12 January 2016

Productivity: How Time is the New Currency

Dr. Tracy Brower, PhD, MM, MCR Global Vice President of Workplace Vitality™ Mars Drinks

As we’ve researched Workplace Vitality™, we’ve found that one of the critical elements that is comprised within it is productivity. It’s not enough to accomplish engagement, collaboration, or well-being without also ensuring that productivity is achieved. Productivity, of course, comes down to time – how we spend it and what we accomplish as a result. This is true individually, for each of us, and also collectively, for organizations.

We approach this conversation about productivity through the lens of workplace beverages. Because of Mars Drinks 100% dedication to the workplace, we are studying how and where work gets done and how the workplace works for people. It turns out drinks have an important role to play. Let us tell you more.

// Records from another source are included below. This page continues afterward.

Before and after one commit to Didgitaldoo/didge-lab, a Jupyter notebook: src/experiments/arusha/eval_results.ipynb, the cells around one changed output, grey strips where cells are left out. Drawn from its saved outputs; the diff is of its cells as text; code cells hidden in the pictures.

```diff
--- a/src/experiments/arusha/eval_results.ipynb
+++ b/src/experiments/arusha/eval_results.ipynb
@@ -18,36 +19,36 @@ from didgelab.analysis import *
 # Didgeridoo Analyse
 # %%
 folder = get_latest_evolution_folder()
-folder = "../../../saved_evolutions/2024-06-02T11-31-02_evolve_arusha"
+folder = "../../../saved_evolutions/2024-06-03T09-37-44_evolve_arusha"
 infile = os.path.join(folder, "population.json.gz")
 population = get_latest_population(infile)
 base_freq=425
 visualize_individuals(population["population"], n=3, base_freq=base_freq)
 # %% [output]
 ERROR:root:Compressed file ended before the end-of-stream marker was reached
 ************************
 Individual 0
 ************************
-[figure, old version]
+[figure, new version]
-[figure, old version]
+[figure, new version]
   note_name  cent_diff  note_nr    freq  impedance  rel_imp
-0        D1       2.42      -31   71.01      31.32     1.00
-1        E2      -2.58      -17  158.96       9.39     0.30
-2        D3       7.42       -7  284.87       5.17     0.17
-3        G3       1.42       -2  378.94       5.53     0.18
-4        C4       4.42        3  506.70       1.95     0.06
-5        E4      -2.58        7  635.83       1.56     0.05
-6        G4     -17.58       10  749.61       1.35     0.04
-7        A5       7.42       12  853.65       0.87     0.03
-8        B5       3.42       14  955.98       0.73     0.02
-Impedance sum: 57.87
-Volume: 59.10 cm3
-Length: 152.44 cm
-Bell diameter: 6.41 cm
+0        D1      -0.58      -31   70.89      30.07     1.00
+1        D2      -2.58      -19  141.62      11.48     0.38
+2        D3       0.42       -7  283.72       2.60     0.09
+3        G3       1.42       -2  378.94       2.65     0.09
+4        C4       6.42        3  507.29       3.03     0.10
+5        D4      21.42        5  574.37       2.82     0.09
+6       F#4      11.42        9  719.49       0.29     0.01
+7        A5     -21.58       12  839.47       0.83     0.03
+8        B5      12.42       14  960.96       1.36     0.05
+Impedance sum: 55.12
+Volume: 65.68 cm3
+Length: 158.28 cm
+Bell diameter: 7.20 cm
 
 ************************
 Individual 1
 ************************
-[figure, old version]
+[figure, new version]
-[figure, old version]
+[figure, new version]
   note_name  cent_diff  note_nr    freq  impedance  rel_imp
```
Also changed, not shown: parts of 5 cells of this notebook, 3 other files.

First, a definition: while our definition of productivity isn’t particularly novel, it does describe its fundamental nature: based on our study, productivity is ‘work that is produced on time and to specification’. This is essential for any business of course, because what’s the value of an engaged workforce, a raft of effectively collaborating teams, or people that feel fantastic senses of well-being if these don’t translate into getting the work done? Herein lies the obvious importance of productivity.

But we also went beyond our top-line definition of productivity to understand what makes up productivity more specifically. We’ve done a deep dive analysis across social science and business literature and determined that productivity is made up of these elements:
• Quantity of work
• Quality of work
• Effectiveness
• Efficiency
• Exceeding standards
• Adding value for the organization
• Timeliness
• Pride in work produced

If we want to increase productivity, these are the levers to pull. For example: focus on both quality and quantity. Focus on standards and time. Ensure people know how they add value to the organization.

It is also useful to offer workers a cup of coffee. Our research also demonstrated that offering drinks in the workplace contributes to productivity. In our global survey of over 3800 people, 69% reported that having a cup of coffee or tea during their day contributed to their productivity. What’s more, they said that a day without coffee would make them disagreeable, lethargic, demotivated, or stressed. It wasn’t just about the caffeine, it was also about the way workplace beverages added a rhythm to the day, helped them connect with others in order to get the work done, and contributed to fueling their creativity. It was about what they were doing, but also about how they were doing it.

What we do is as important as how we do it. Dr. Carl Frost, a guru in management practices and leadership, used to say that efficiency was ‘doing the job right’ while effectiveness was ‘doing the right job’. The first and most important decision was deciding the priority and what was right to work on in the first place, because what was the point of doing something efficiently if it wasn’t really important anyway? It was all about the value being produced for customers – whether those customers were internal or external.

Figuring out what to do has everything to do with knowing who our customers are and serving them. “If you’re not serving the external customer, you better be serving someone who is,” goes the saying. And so this is how we should spend our limited time: by first determining whom we should serve, and then doing our best work – on time, on budget, on spec, with quality and quantity and exceeding standards – to delight that person or group.

How we spend our time is of course, how we spend our lives and this is where pride comes in as well. Because in our study, we determined that pride was a factor in productivity. Where we spend our time and the work we produce should make us feel good. That feeling at the end of the task where we step back, assess our efforts, and say to ourselves ‘Ah, I did that, and I did it well’ is an important component of our desire to come back the next day and contribute once again. Time is currency because it’s what we have to invest and give. Whether we’re fueling focused work with a cup of coffee or sharing tea with a colleague in order to connect. Or if we’re having a latte while we think through the next task we’ll tackle. Giving our best effort to our work, and being productive is finally about feeling good that we’ve made a meaningful contribution.

Tags: Workplace Vitality